The government’s continued dependence on donors to finance its budget, its failure to implement fully the year 2011/12 budget and high recurrent expenditure in the forthcoming budget look to be major sources of heated debate when parliamentarians start discussing the 2012/13 budget next week.
Most legislators have expressed eagerness to contribute to the debate, slated for June 18 through June 21 as some began registering their names even before the budget was tabled in the National Assembly on Thursday.
A number of legislators who spoke to The Guardian shortly after Minister for Finance and Economic Affairs Dr. William Mgimwa had read the budget speech expressed their dissatisfaction with several areas in which, they said, the government had failed to show due seriousness and commitment in the public interest.
Moses Machali, MP for Kasulu Urban (NCCR-Mageuzi) said the budget was not realistic, adding that he did not expect anything new in the presented budget estimates as they were simply full of figures as in past budgets.
“I doubt the government’s commitment and seriousness to implement this budget. Look at what happened to the 2011/12 budget. Most local governments received less than 30 per cent of the funds which were allocated to development projects. How can they implement the lined up projects without money?” Machali queried.
“A clear example is the Ministry of Transport which received only 46.5 per cent of the total funds budgeted for various activities. Does the government honestly expect the ministry to operate efficiently?
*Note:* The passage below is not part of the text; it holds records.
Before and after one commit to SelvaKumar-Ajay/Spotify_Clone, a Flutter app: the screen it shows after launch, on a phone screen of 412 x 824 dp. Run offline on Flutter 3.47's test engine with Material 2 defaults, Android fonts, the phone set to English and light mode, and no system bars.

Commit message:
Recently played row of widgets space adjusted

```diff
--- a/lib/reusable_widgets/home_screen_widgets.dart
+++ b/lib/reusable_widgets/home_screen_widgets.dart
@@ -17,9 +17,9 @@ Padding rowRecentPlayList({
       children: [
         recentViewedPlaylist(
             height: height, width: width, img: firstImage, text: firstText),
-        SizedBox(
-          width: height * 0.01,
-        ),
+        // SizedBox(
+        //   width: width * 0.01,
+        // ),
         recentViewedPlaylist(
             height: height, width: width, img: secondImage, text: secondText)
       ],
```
It is impossible, and we will tell them next week that it is time they walked the talk instead of presenting figures which have proved to be unrealistic almost every year,” he added.
Machali noted further that while it was almost every ministry’s outcry about receiving less allotted funds, it was a contradiction to hear Minister of State in the President’s Office (Social Relations and Co-ordination) Stephen Wassira claim that by April 2012 development partners had fulfilled their financial commitments by 84 per cent and domestic revenue collection stood at 104 per cent.
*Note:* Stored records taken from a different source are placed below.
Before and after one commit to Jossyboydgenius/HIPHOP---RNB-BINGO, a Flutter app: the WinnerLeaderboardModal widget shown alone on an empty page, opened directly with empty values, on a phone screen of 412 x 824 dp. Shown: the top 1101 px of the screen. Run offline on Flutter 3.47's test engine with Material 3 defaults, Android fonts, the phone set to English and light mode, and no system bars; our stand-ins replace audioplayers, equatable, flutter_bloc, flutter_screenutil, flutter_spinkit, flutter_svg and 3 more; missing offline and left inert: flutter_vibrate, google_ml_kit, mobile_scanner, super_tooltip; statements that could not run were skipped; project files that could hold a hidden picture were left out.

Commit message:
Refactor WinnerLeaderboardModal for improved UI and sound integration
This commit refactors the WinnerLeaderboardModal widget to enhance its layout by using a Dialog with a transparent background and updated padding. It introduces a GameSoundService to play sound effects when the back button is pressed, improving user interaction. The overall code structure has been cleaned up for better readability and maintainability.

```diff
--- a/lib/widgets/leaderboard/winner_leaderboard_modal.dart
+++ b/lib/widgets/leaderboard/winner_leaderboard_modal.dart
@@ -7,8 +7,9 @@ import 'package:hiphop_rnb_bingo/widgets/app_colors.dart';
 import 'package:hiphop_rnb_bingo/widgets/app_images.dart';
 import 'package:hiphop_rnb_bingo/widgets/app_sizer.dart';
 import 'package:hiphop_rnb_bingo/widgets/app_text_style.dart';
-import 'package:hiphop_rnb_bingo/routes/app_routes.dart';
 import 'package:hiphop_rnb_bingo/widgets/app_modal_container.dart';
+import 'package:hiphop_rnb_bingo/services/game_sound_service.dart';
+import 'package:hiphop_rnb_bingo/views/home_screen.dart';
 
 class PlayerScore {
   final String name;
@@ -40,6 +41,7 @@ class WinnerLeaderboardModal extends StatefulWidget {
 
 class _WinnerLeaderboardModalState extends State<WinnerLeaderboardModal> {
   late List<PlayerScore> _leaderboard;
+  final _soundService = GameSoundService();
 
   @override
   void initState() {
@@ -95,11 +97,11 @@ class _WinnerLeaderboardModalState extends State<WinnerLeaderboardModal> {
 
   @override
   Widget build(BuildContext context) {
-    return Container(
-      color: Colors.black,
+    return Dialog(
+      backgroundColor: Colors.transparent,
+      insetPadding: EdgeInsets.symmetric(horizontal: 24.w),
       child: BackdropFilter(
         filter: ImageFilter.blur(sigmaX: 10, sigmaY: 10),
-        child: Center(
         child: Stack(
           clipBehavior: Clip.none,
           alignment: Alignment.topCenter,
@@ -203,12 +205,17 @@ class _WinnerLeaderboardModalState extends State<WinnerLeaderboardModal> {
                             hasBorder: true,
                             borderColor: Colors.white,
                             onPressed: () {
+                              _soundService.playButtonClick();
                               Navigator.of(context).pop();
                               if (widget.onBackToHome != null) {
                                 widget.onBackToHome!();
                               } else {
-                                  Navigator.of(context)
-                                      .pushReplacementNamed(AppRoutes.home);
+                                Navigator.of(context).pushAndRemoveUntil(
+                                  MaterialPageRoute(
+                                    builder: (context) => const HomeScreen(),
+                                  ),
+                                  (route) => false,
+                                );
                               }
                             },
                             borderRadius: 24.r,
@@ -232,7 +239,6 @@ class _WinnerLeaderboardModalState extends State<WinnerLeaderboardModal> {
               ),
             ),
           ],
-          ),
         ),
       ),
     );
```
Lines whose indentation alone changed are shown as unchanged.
Wassira was presenting to the House the state of the country’s economy for the year 2011/12 and the national development plan for 2012/13 on Thursday morning.
Bariadi East lawmaker Andrew Chenge (CCM), who also serves as chairman of the Parliamentary Committee on Finance and Economy, said the difference between the funds allocated to recurrent and development expenditures was unacceptable.
“We discussed this matter exhaustively at the committee level and our position was that the budget for development expenditure be raised to 35 per cent from the proposed 30 per cent.
“This could be done by cutting on recurrent expenditure from 70 per cent to 65 per cent, but finally we resolved to give the new Finance minister the benefit of the doubt and hence accorded him the opportunity to prepare a better budget for next year (2013/14)” affirmed Chenge.
Finance minister Mgimwa has been in office for less that 45 days as he was appointed on May 4 when President Jakaya Kikwete announced a new cabinet line-up, sacking 6 cabinet ministers and two deputies due to various shortcomings, including poor office management and malpractices.
Chenge added that it was the government’s duty to gradually wean itself from donor dependence, adding that although it could not be done overnight it looked like the government was not making enough effort to do so.
Kilwa legislator Murtaza Mangungu (CCM) said there were some measures which were welcome, but expressed skepticism about the implementation of the budget.
“It is good that the government has seen the importance of reducing taxes on capital goods but I am not pleased by its continued dependence on donor funds. We have to find a way of gradually reducing this dependence with a view to eliminating it altogether. You can not be proud of depending on other nations to fund your development programmes year in, year out,” noted Mangungu.
For his part, Korogwe Urban MP Yusuph Nassir (CCM) criticised the restriction imposed on the importation of used vehicles based on the year of manufacturing, saying the move defeated the proposed reduction of taxes on gas-powered equipment and accessories.
“While we hail the reduction of taxes on gas-powered equipment, why, in the same breath, limit the importation of used vehicles to eight years since their manufacture ostensibly to avoid environmental degradation while we encourage usage of gas-powered vehicles. Why then restrict the importation of used vehicles when an alternative source of clean energy - gas – is available?” Nassir wondered.
He said he would raise his voice on the floor of the House when debating the budget estimates to ensure the proposed limitation on used vehicles was reviewed.
The budget for the financial year 2012/13 shows that the government plans to use Sh15.1 trillion, of which Sh 10.591 trillion is for recurrent expenditure and Sh 4.527 trillion is for development expenditure.
The government plans to collect Sh 8.070 trillion through taxes and Sh 644,582 billion through non-tax revenue.
Other sources are local government authorities’ own sources (Sh 362,206 billion), general budget support (Sh 842,487 billion), foreign loans and grants (Sh 2,314,231 billion), domestic borrowing (Sh 1,631,957 billion) and non-concessionary borrowing (Sh 1,254,092).